*And the rap drama with improperly utilizing black history icons has been increasing as of late.
Therefore, it has critics wondering if today’s rap artists have lost touch with black historymakers?
Earlier this year Minaj bent history with a controversial cover to her single, “Lookin A$$…” with altered iconic photo of Malcolm X looking outside a window with a rifle in his hand.
“I don’t want to say today’s rappers are not educated about black history, but they don’t seem as aware as rap generations before them,” said Jermaine Hall, editor-in-chief of Vibe, the hip-hop magazine and website.
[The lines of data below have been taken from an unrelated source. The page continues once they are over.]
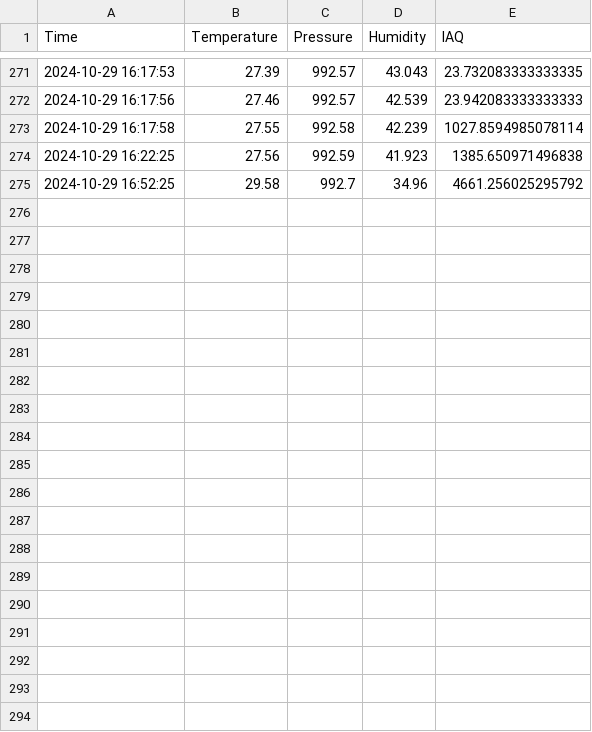
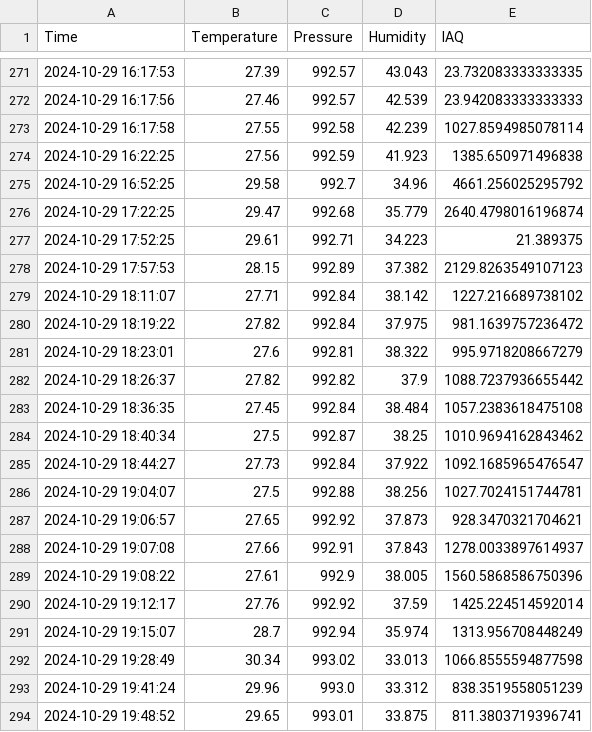
Before and after one commit to Honza-altisima/hanz, a CSV file: bme680_data.csv, drawn as a sheet; only a part is shown, gaps mark what is left out.

Commit message:
modified:   app.py 	new file:   graf.py 	modified:   run.sh 	new file:   static/iaq_temperature_humidity_graphs.png 	modified:   templates/bme.html 	new file:   templates/graf.html 	new file:   templates/static/iaq_temperature_humidity_graphs.png 	modified:   templates/stream.html pridal jsem graf a veškeré náležitosti

```diff
--- a/bme680_data.csv
+++ b/bme680_data.csv
@@ -275 +275,20 @@ Time,Temperature,Pressure,Humidity,IAQ
 2024-10-29 16:52:25,29.58,992.7,34.96,4661.256025295792
+2024-10-29 17:22:25,29.47,992.68,35.779,2640.4798016196874
+2024-10-29 17:52:25,29.61,992.71,34.223,21.389375
+2024-10-29 17:57:53,28.15,992.89,37.382,2129.8263549107123
+2024-10-29 18:11:07,27.71,992.84,38.142,1227.216689738102
+2024-10-29 18:19:22,27.82,992.84,37.975,981.1639757236472
+2024-10-29 18:23:01,27.6,992.81,38.322,995.9718208667279
+2024-10-29 18:26:37,27.82,992.82,37.9,1088.7237936655442
+2024-10-29 18:36:35,27.45,992.84,38.484,1057.2383618475108
+2024-10-29 18:40:34,27.5,992.87,38.25,1010.9694162843462
+2024-10-29 18:44:27,27.73,992.84,37.922,1092.1685965476547
+2024-10-29 19:04:07,27.5,992.88,38.256,1027.7024151744781
+2024-10-29 19:06:57,27.65,992.92,37.873,928.3470321704621
+2024-10-29 19:07:08,27.66,992.91,37.843,1278.0033897614937
+2024-10-29 19:08:22,27.61,992.9,38.005,1560.5868586750396
+2024-10-29 19:12:17,27.76,992.92,37.59,1425.224514592014
+2024-10-29 19:15:07,28.7,992.94,35.974,1313.956708448249
+2024-10-29 19:28:49,30.34,993.02,33.013,1066.8555594877598
+2024-10-29 19:41:24,29.96,993.0,33.312,838.3519558051239
+2024-10-29 19:48:52,29.65,993.01,33.875,811.3803719396741
```
Also changed, not shown: 8 other files.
Hall said today’s youth haven’t experienced the same racial struggles, “They’re sort of getting further and further away from the civil rights movement.” Although, racial discrimination and racial profiling is still very much so institutionalized.
“In the ’80s, whether it was KRS-One, Public Enemy, or the Native Tongues, that entire movement, it was very in tune with black history,” Hall said. “They knew everything about Malcolm, about Martin, about Rosa Parks. Now, the new rappers just aren’t as in tune.”
Minaj apologized with, “if the meaning of the photo was misconstrued.” Wayne wrote to the Till family to “acknowledge your hurt, as well as the letter you sent to me via your attorneys.” Simmons was the only one to say, “I am sincerely sorry.”
Jasiri X, a conscious rapper — focusing on black empowerment and social issues, said many of today’s mainstream rappers use images of revolutionary black icons to promote an anti-establishment image.
“All the while, they’re being funded and pushed by major corporations,” he said. “I see Nikki and other artists, whether Kanye or Jay-Z, adopting these revolutionary images or using a clip or saying their name, but never practice the principles which these revolutionaries gave their lives for.”
Hip-hop music started in the 1970s to express different social and black experiences.
“Not only did it sound funky but it helped raise our consciousness,” Davey wrote on his website.
Now a money-obsessed industry, speaking of black icons like Malcolm X and Harriet Tubman in a hip-hop space used to be about raising consciousness.
“We see a lot of things going on with our young people, and we don’t feel like we are teaching them values that can compete with the way the value of money is ingrained in our culture,” Bakari Kitwana said. “Everything is just focused on money. If you can get money, whatever else you’re doing doesn’t matter.”
He continued with, “It’s reached a crisis point,” he said. “I came up in the ’70s and ’80s, and greed has always been present, but I don’t think I’ve ever seen it like it is now.”
Paradise Gray agreed with — who performed in the 1980s with the Afrocentric rap group X Clan.
“Mainstream rap music has lost its reverence for anything besides money,” Gray said. Today’s rappers threaten to kill people who disrespect them, “but they sit back and let you disrespect our legacy, our culture, our history,” he said.
He continued with:
“What,” Gray asked, “will the disrespect of your humanity and your blackness cost you?”
Read more here.